Hey there, time traveller!
This article was published 17/3/2016 (2043 days ago), so information in it may no longer be current.
It is now, just as it has always been, the NDP’s go-to issue.
On Thursday, the NDP campaign focused on health care, with a commitment to open eight new QuickCare clinics with longer hours. This is no random announcement.
The NDP believes it has greater credibility on health care than any other campaign issue. That is not to say the NDP’s performance on health has been flawless; outcomes in many areas are still woeful. But there has been some progress in boosting capacity and quality of services. Enough that when voters are asked which party is best suited to manage health care, the NDP typically ranks at the top of the pack.
It certainly helps the NDP the public is more concerned about the future of the health-care system than it has been in almost 20 years. The provinces are staring down a change in the formula used to calculate federal transfers for health care that could dramatically reduce annual increases.

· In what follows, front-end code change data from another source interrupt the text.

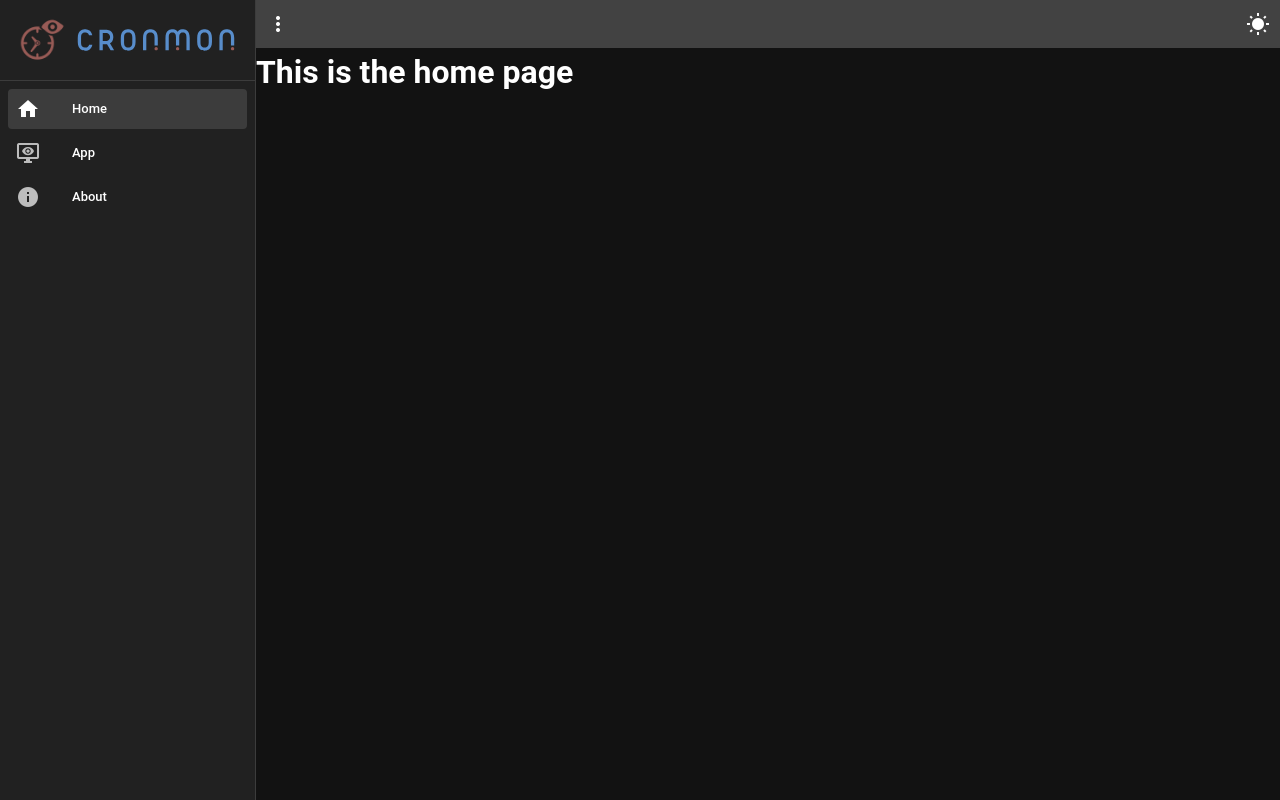
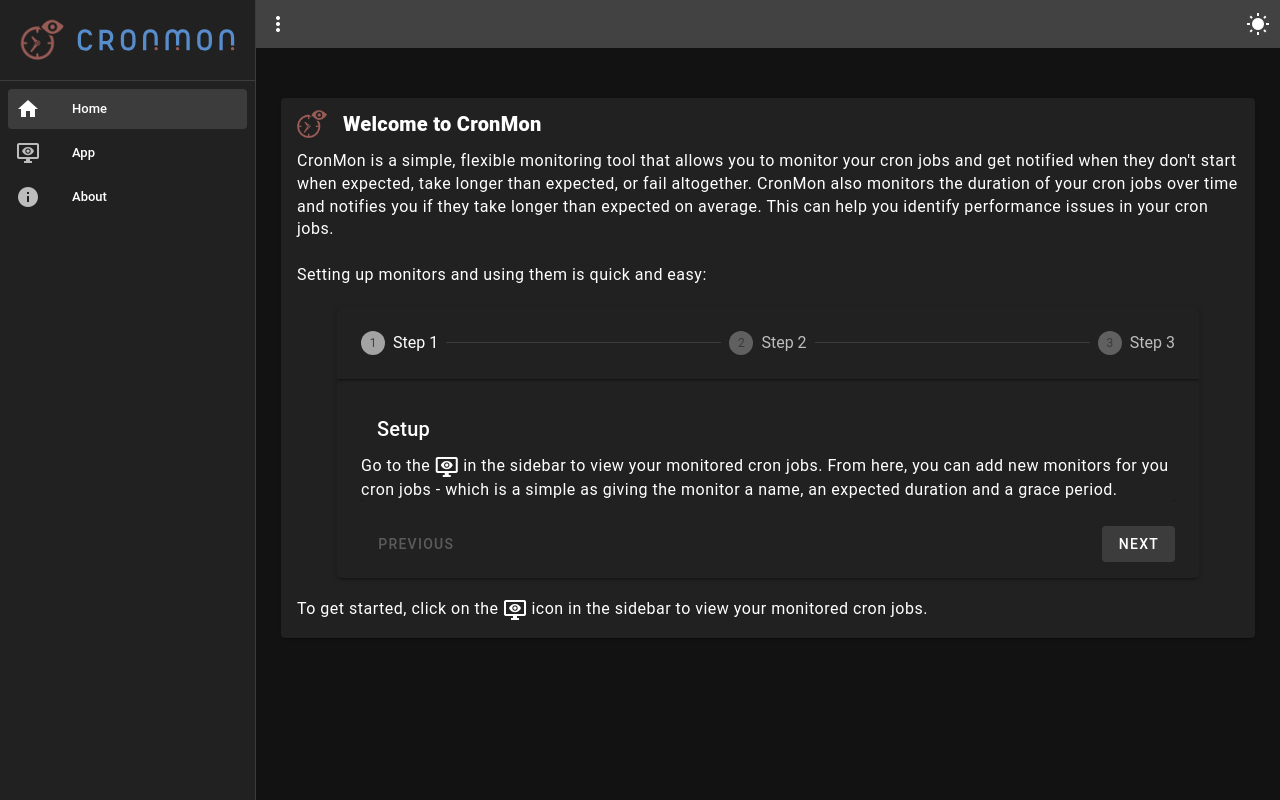
Before and after one commit to cron-mon-io/cron-mon, a Vue app in the folder app/: page / in a window 1280 px wide. Built offline with nearby package versions, Linux system fonts and the light colour scheme.

Commit message:
feat: Basic home page with some basic info

```diff
--- a/app/src/views/HomeView.vue
+++ b/app/src/views/HomeView.vue
@@ -1,5 +1,77 @@
 <template>
-  <div>
-    <h1>This is the home page</h1>
-  </div>
+  <v-card variant="elevated" class="content">
+    <template v-slot:title>
+      <div class="title">
+        <v-icon>
+          <v-img :width="40" :height="40" aspect-ratio="16/9" :src="CronMonIcon"></v-img>
+        </v-icon>
+        <span class="font-weight-black">Welcome to CronMon</span>
+      </div>
+    </template>
+    <v-card-text class="text-body-1">
+      CronMon is a simple, flexible monitoring tool that allows you to monitor your cron jobs and
+      get notified when they don't start when expected, take longer than expected, or fail
+      altogether. CronMon also monitors the duration of your cron jobs over time and notifies you if
+      they take longer than expected on average. This can help you identify performance issues in
+      your cron jobs.
+
+      <br /><br />
+
+      Setting up monitors and using them is quick and easy:
+
+      <!-- Try this as a timeline as well - see what looks better! -->
+      <v-stepper class="my-5 mx-10" :items="['Step 1', 'Step 2', 'Step 3']">
+        <!-- eslint-disable-next-line vue/valid-v-slot -->
+        <template v-slot:item.1>
+          <v-card title="Setup">
+            Go to the <v-icon to="/app">mdi-monitor-eye</v-icon> in the sidebar to view your
+            monitored cron jobs. From here, you can add new monitors for you cron jobs - which is a
+            simple as giving the monitor a name, an expected duration and a grace period.
+          </v-card>
+        </template>
+
+        <!-- eslint-disable-next-line vue/valid-v-slot -->
+        <template v-slot:item.2>
+          <v-card title="Integration">
+            CronMon provides a simple REST API to integrate with your existing applications, which
+            is as simple as two API calls: one to signify that a new job has started and another to
+            say that it's finished.
+            <v-alert type="info" class="mt-3">
+              In the future, CronMon will also provide libraries in various programming languages to
+              make integration even simpler.
+            </v-alert>
+          </v-card>
+        </template>
+
+        <!-- eslint-disable-next-line vue/valid-v-slot -->
+        <template v-slot:item.3>
+          <v-card title="Go go go!">
+            Start running your jobs! CronMon will then take care of the rest.
+          </v-card>
+        </template>
+      </v-stepper>
+
+      To get started, click on the <v-icon>mdi-monitor-eye</v-icon> icon in the sidebar to view your
+      monitored cron jobs.
+    </v-card-text>
+  </v-card>
 </template>
+
+<script setup lang="ts">
+import CronMonIcon from '@/assets/icon.svg'
+</script>
+
+<style scoped>
+.content {
+  /* Do away with this via Vuetify's mx-13 and mt-6 */
+  margin: 50px 25px auto;
+}
+
+.title {
+  display: flex;
+}
+.title span {
+  /* Do away with this via Vuetify's ml-n */
+  margin-left: 1rem;
+}
+</style>
```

As well, several other provinces, including Ontario and Quebec, have, in a bid to get their budgets back into balance, cut back drastically on health-care spending.
In Ontario, Liberal Premier Kathleen Wynne has frozen hospitals’ base budgets for nearly four years, cut doctors’ fees and kept overall health spending below inflation. In the current budget year, which ends March 31, Ontario kept the spending increase in health to a remarkable 1.6 per cent, with a promise it will average no more than 1.8 per cent over the next three years.

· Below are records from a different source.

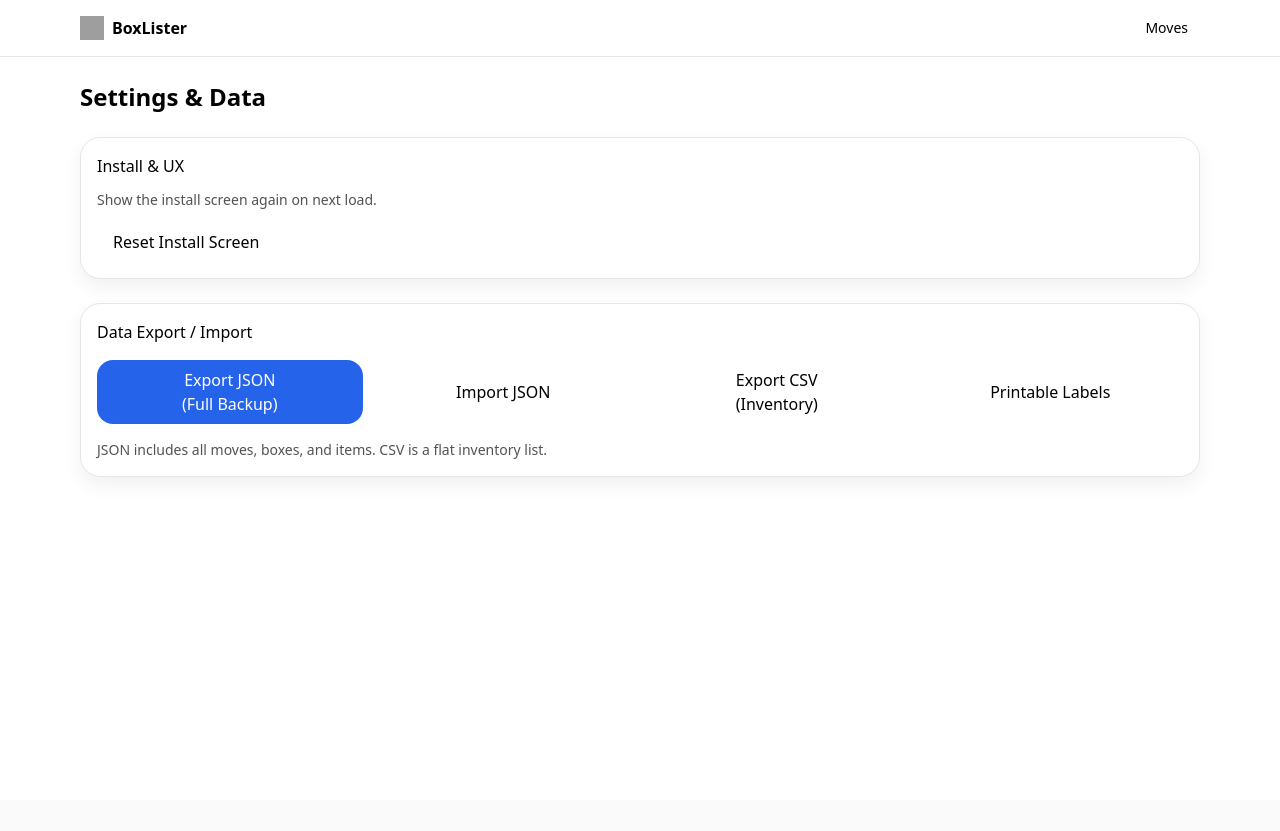
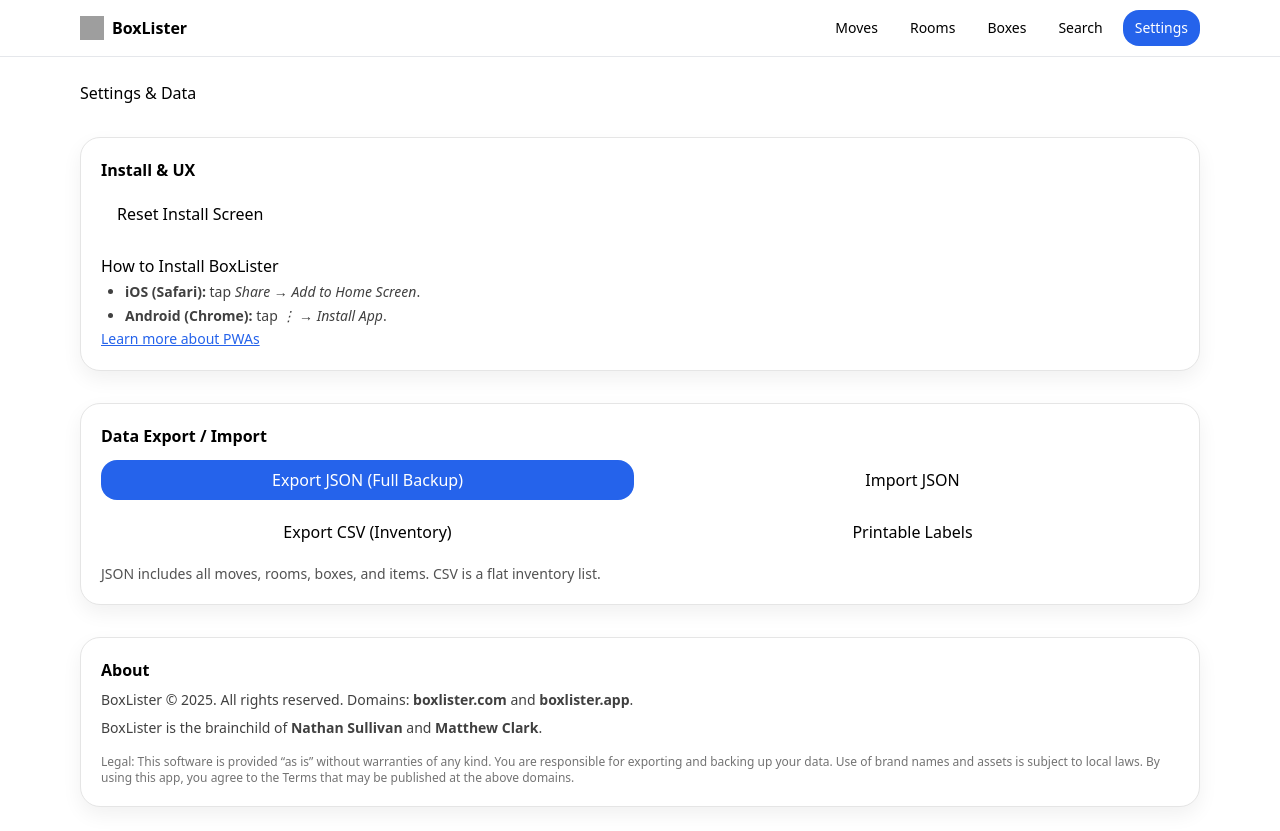
Before and after one commit to digiprofits/boxlisttest, a React (Vite) app: page /moves/1/settings in a window 1280 px wide. Before the commit the page ends 800 px from the top, so only its background shows below. Built offline with nearby package versions, Linux system fonts and the light colour scheme; grey boxes are pictures that could not be loaded.

Commit message:
Update Settings.tsx

```diff
--- a/src/routes/Settings.tsx
+++ b/src/routes/Settings.tsx
@@ -1,129 +1,97 @@
-import { useEffect, useState } from 'react';
-import { useNavigate, useParams } from 'react-router-dom';
-import { exportJSON, importJSON, listMoves, listBoxes, listItemsInBox } from '@/store';
+import { useEffect } from 'react';
+import { useParams } from 'react-router-dom';
+import { exportJSON, importJSON, useUI } from '@/store';
 import { itemsToCSV } from '@/utils/csv';
 import { download } from '@/utils/download';
 
 export default function Settings() {
-  const nav = useNavigate();
   const { moveId } = useParams();
+  const { setCurrentMove } = useUI();
 
-  const [moves, setMoves] = useState<any[]>([]);
-  const [boxes, setBoxes] = useState<any[]>([]);
-  const [items, setItems] = useState<any[]>([]);
+  useEffect(() => { if (moveId) setCurrentMove(moveId); }, [moveId]);
 
-  useEffect(() => {
-    (async () => {
-      const mv = await listMoves();
-      setMoves(mv);
-
-      const allBoxes: any[] = [];
-      const allItems: any[] = [];
-      for (const m of mv) {
-        const bx = await listBoxes(m.id);
-        allBoxes.push(...bx);
-        for (const b of bx) {
-          const it = await listItemsInBox(b.id);
-          allItems.push(...it);
-        }
-      }
-      setBoxes(allBoxes);
-      setItems(allItems);
-    })();
-  }, []);
-
-  async function doExportJSON() {
-    const data = await exportJSON();
-    download('boxlister-backup.json', JSON.stringify(data, null, 2));
+  async function handleExportJSON() {
+    const s = await exportJSON();
+    download('boxlister-backup.json', s, 'application/json');
   }
 
-  function handleImportJSON(e: React.ChangeEvent<HTMLInputElement>) {
-    const file = e.target.files?.[0];
-    if (!file) return;
-    const reader = new FileReader();
-    reader.onload = async () => {
-      try {
-        await importJSON(JSON.parse(String(reader.result)));
-        alert('Import complete. Reload to see changes.');
-      } catch (err) {
-        alert('Import failed: ' + (err as Error).message);
-      }
-    };
-    reader.readAsText(file);
-  }
-
-  function doExportCSV() {
-    const csv = itemsToCSV(moves, boxes, items);
+  async function handleExportCSV() {
+    const csv = await itemsToCSV(moveId!);
     download('boxlister-inventory.csv', csv, 'text/csv');
   }
 
-  // --- New: reset the install screen/banner memory flags ---
-  function resetInstallHints() {
-    // Full-screen Install Gate
-    localStorage.removeItem('boxlister.installGate.dismissed');
-    // Older inline/banner helpers (safe to clear even if unused)
-    localStorage.removeItem('boxlister.install.dismissed');
-    alert('Install screen has been reset. Reload the page to see it again.');
+  async function handleImportJSON() {
+    const inp = document.createElement('input');
+    inp.type = 'file';
+    inp.accept = '.json,application/json';
+    inp.onchange = async () => {
+      const file = inp.files?.[0];
+      if (!file) return;
+      const text = await file.text();
+      const res = await importJSON(text, { mode: 'merge' });
+      if (!res.ok) alert('Import failed');
+      else alert('Import complete');
+    };
+    inp.click();
   }
 
   return (
-    <div className="space-y-6">
-      <h1 className="text-xl sm:text-2xl font-bold">Settings &amp; Data</h1>
+    <div className="space-y-8">
+      <h1 className="h1">Settings &amp; Data</h1>
 
-      {/* Install & UX */}
-      <div className="card p-4 space-y-3">
-        <div className="font-medium">Install &amp; UX</div>
-        <p className="text-sm text-neutral-600">
-          Show the install screen again on next load.
+      <section className="card p-5 space-y-3">
+        <h2 className="font-semibold">Install &amp; UX</h2>
+        <button
+          className="btn btn-ghost"
+          onClick={() => {
+            localStorage.removeItem('install-dismissed');
+            alert('Install screen will be shown again on next load.');
+          }}
+        >
+          Reset Install Screen
+        </button>
+
+        <div className="pt-2">
+          <h3 className="font-medium mb-1">How to Install BoxLister</h3>
+          <ul className="list-disc pl-6 space-y-1 text-sm text-neutral-700">
+            <li><span className="font-semibold">iOS (Safari):</span> tap <em>Share</em> → <em>Add to Home Screen</em>.</li>
+            <li><span className="font-semibold">Android (Chrome):</span> tap <em>⋮</em> → <em>Install App</em>.</li>
+          </ul>
+          <a
+            href="https://web.dev/learn/pwa"
+            target="_blank"
+            rel="noreferrer"
+            className="text-blue-600 underline text-sm"
+          >
+            Learn more about PWAs
+          </a>
+        </div>
+      </section>
+
+      <section className="card p-5 space-y-3">
+        <h2 className="font-semibold">Data Export / Import</h2>
+        <div className="grid sm:grid-cols-2 gap-3">
+          <button className="btn btn-primary" onClick={handleExportJSON}>Export JSON (Full Backup)</button>
+          <button className="btn btn-ghost" onClick={handleImportJSON}>Import JSON</button>
+          <button className="btn btn-ghost" onClick={handleExportCSV}>Export CSV (Inventory)</button>
+          <a className="btn btn-ghost" href={`/moves/${moveId}/labels`}>Printable Labels</a>
+        </div>
+        <p className="text-sm text-neutral-600">JSON includes all moves, rooms, boxes, and items. CSV is a flat inventory list.</p>
+      </section>
+
+      <section className="card p-5 space-y-2">
+        <h2 className="font-semibold">About</h2>
+        <p className="text-sm text-neutral-700">
+          BoxLister © {new Date().getFullYear()}. All rights reserved. Domains: <strong>boxlister.com</strong> and <strong>boxlister.app</strong>.
         </p>
-        <div className="flex gap-2">
-          <button className="btn btn-ghost" onClick={resetInstallHints}>
-            Reset Install Screen
-          </button>
-        </div>
-      </div>
-
-      {/* Data Export / Import */}
-      <div className="card p-4 space-y-4">
-        <div className="font-medium">Data Export / Import</div>
-
-        <div className="grid grid-cols-2 sm:grid-cols-4 gap-2">
-          <button className="btn btn-primary w-full" onClick={doExportJSON}>
-            Export JSON
-            <br className="hidden sm:block" />
-            (Full Backup)
-          </button>
-
-          <label className="btn btn-ghost w-full cursor-pointer text-center">
-            Import JSON
-            <input
-              type="file"
-              className="hidden"
-              accept="application/json"
-              onChange={handleImportJSON}
-            />
-          </label>
-
-          <button className="btn btn-ghost w-full" onClick={doExportCSV}>
-            Export CSV
-            <br className="hidden sm:block" />
-            (Inventory)
-          </button>
-
-          <button
-            className="btn btn-ghost w-full disabled:opacity-50"
-            onClick={() => nav(`/moves/${moveId}/labels`)}
-            disabled={!moveId}
-            title={!moveId ? 'Create/select a move first' : undefined}
-          >
-            Printable Labels
-          </button>
-        </div>
-
-        <p className="text-sm text-neutral-600">
-          JSON includes all moves, boxes, and items. CSV is a flat inventory list.
+        <p className="text-sm text-neutral-700">
+          BoxLister is the brainchild of <strong>Nathan Sullivan</strong> and <strong>Matthew Clark</strong>.
         </p>
-      </div>
+        <p className="text-xs text-neutral-500 pt-2">
+          Legal: This software is provided “as is” without warranties of any kind. You are responsible for exporting and backing up your data.
+          Use of brand names and assets is subject to local laws. By using this app, you agree to the Terms that may be published at the above domains.
+        </p>
+      </section>
     </div>
   );
 }
```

Ontario’s austerity is part of a plan to balance its budget by 2018, a remarkable feat when you consider the size of its annual deficit. However, to many within the health-care system, those tiny budget increases work out to be the same as a cut in funding that is threatening the integrity of the whole system.
Ontario physicians have mounted a stinging ad campaign suggesting the fee cuts will significantly reduce both the number of doctors in the province and the total number of hours they are available. The Ontario Nurses Association revealed in January underfunded hospitals in that province were forced to cut more than 700 nursing positions last year, with more coming this year. Those are both developments that will most definitely weaken the overall delivery of health care.
Which brings us back to the Manitoba election, where we already have a stark contrast between the fiscal plans of the NDP and the Progressive Conservatives. Given health care consumes more than 40 cents of every dollar spent by government, it is impossible to talk about reducing overall government spending without calculating the impact on health care.
The NDP has made it clear it will not invoke any form of austerity in core service areas. On Thursday, NDP Leader Greg Selinger said he would like to hold annual spending increases in health care to between four and five per cent. That is certainly in line with what many provinces spend each year to sustain a system that continues to be under siege from an aging and growing population.
The problem for Selinger is his policy makes it virtually impossible to balance the budget. Selinger remains optimistic there will come a day when economic growth, and the accompanying government revenues, will allow him to increase health-care spending by up to five per cent a year and still eliminate the deficit. However, it’s hard to see that happening any time soon.
In the other corner, you have Tory Leader Brian Pallister and his "one per cent solution," a plan to reduce the increase in annual expenditures by about one per cent to help slowly but surely bring the budget back to balance. Pallister has said that does not mean every department would have to slow spending by one per cent, only that he will be looking to achieve the equivalent in reduced spending increases across all of government.
The fuzziness of his one per cent plan has allowed the NDP all kinds of opportunities to accuse him of getting ready to gut core services.
Pallister has not been explicit about the impact of this policy on health care, but using the one per cent formula, there would still be an impact. On a $5.7-billion health budget from this year, a four per cent hike in spending next year would mean an increase of $228 million; a three per cent increase would work out to $171 million.
There is a very real possibility Pallister could sell voters on the idea a $171-million funding increase for health care — even if it is less than what the NDP would have provided — is still reasonable. Unfortunately for the Tories, Pallister is doing a horrible job explaining it to voters.
Case in point: the PC campaign was asked directly Thursday to comment on whether a Pallister government would adopt the same approach Wynne is using in Ontario, an approach that evokes images of disgruntled physicians fleeing to Texas and nurses being laid off. Neither Pallister, not a party spokesperson, would directly answer the question. Pallister has a health-care announcement scheduled for today, at which he will have an opportunity to clarify his stance and defuse the NDP attack.
For now, however, the NDP will continue to hammer away at health care. At least until Pallister and the Tories come out of their bubble and deal more directly with the issue at hand.
Born and raised in and around Toronto, Dan Lett came to Winnipeg in 1986, less than a year out of journalism school with a lifelong dream to be a newspaper reporter.